The act covers the Southern states of Alabama, Georgia, Louisiana, Mississippi, South Carolina, Texas and Virginia, as well as Alaska, Arizona and parts of seven other states. It requires them to receive “pre-clearance” from the U.S. attorney general or federal judges before making any changes to election or voting laws.
Roberts said the court had warned Congress four years ago, in a separate case, that its decision to continue using a formula based on “40-year-old facts” would lead to serious constitutional questions.
“Congress could have updated the coverage formula at that time, but did not do so,” Roberts wrote. “Its failure to act leaves us today with no choice but to declare [the formula] unconstitutional.”
He added, “Our country has changed, and while any racial discrimination in voting is too much, Congress must ensure that the legislation it passes to remedy that problem speaks to current conditions.”
He was joined by Justices Antonin Scalia, Anthony M. Kennedy, Clarence Thomas and Samuel A. Alito Jr.
One sign of racial progress has been the election of the nation’s first African American president, who said Tuesday that he was “deeply disappointed” in the decision.
“For nearly 50 years, the Voting Rights Act . . . has helped secure the right to vote for millions of Americans,” President Obama said in a statement. “Today’s decision invalidating one of its core provisions upsets decades of well-established practices that help make sure voting is fair, especially in places where voting discrimination has been historically prevalent.”
In Virginia, the state government presumably will no longer need approval from Washington for its new voter-ID law.
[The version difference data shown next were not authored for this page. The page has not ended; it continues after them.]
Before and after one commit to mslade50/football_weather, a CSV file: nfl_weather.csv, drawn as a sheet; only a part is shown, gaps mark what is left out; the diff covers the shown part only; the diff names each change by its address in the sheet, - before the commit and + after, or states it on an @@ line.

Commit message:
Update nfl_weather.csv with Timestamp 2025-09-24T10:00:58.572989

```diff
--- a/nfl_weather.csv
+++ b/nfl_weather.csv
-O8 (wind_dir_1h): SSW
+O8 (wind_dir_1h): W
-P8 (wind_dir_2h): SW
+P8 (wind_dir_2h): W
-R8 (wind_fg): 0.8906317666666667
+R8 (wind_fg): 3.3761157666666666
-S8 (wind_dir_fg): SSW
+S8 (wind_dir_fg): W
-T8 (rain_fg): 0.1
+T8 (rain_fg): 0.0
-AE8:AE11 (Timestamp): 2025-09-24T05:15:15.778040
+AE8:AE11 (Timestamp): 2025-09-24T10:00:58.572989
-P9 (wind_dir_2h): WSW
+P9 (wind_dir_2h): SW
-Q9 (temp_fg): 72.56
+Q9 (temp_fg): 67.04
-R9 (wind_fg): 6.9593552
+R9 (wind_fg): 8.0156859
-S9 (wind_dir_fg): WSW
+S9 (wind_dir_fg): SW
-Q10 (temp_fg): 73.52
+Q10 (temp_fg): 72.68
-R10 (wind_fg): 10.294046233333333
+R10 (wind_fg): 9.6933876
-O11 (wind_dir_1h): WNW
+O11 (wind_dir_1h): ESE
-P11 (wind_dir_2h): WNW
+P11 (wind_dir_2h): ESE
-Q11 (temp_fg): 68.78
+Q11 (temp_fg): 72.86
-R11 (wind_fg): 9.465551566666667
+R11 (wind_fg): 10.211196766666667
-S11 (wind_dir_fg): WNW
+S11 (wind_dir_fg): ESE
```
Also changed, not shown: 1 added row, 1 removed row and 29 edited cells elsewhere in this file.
The law could still be subject to a legal challenge, but the burden would be shifted to plaintiffs to show that the law would hurt minority voters.
Attorney General Eric H. Holder Jr., who called the decision a “serious setback for voting rights,” said his department will “continue to carefully monitor jurisdictions around the country for voting changes that may hamper voting rights.”
“Let me be very clear,” Holder said. “We will not hesitate to take swift enforcement action, using every legal tool that remains available to us, against any jurisdiction that seeks to take advantage of the Supreme Court’s ruling by hindering eligible citizens’ full and free exercise of the franchise.”
Justice Ruth Bader Ginsburg emphasized the liberals’ disagreement with the decision by reading her dissent from the bench. She said the majority not only misread the lessons of the nation’s racial progress but also inserted itself into a decision that the Constitution’s Civil War amendments specifically leave for Congress.
“When confronting the most constitutionally invidious form of discrimination, and the most fundamental right in our democratic system, Congress’ power to act is at its height,” Ginsburg wrote in her dissent.
She noted that the 2006 extension of the Voting Rights Act, and the continued use of the formula in Section 4, was approved unanimously in the Senate and signed by President George W. Bush. “What has become of the court’s usual restraint?” she asked from the bench.
She invoked the Rev. Martin Luther King Jr. and the march from Selma to Montgomery. “ ‘The arc of the moral universe is long,’ he said, ‘but it bends toward justice’ if there is a steadfast commitment to see the task through to completion,” Ginsburg said. “That commitment has been disserved by today’s decision.”
She was joined in dissent by Justices Stephen G. Breyer, Sonia Sotomayor and Elena Kagan.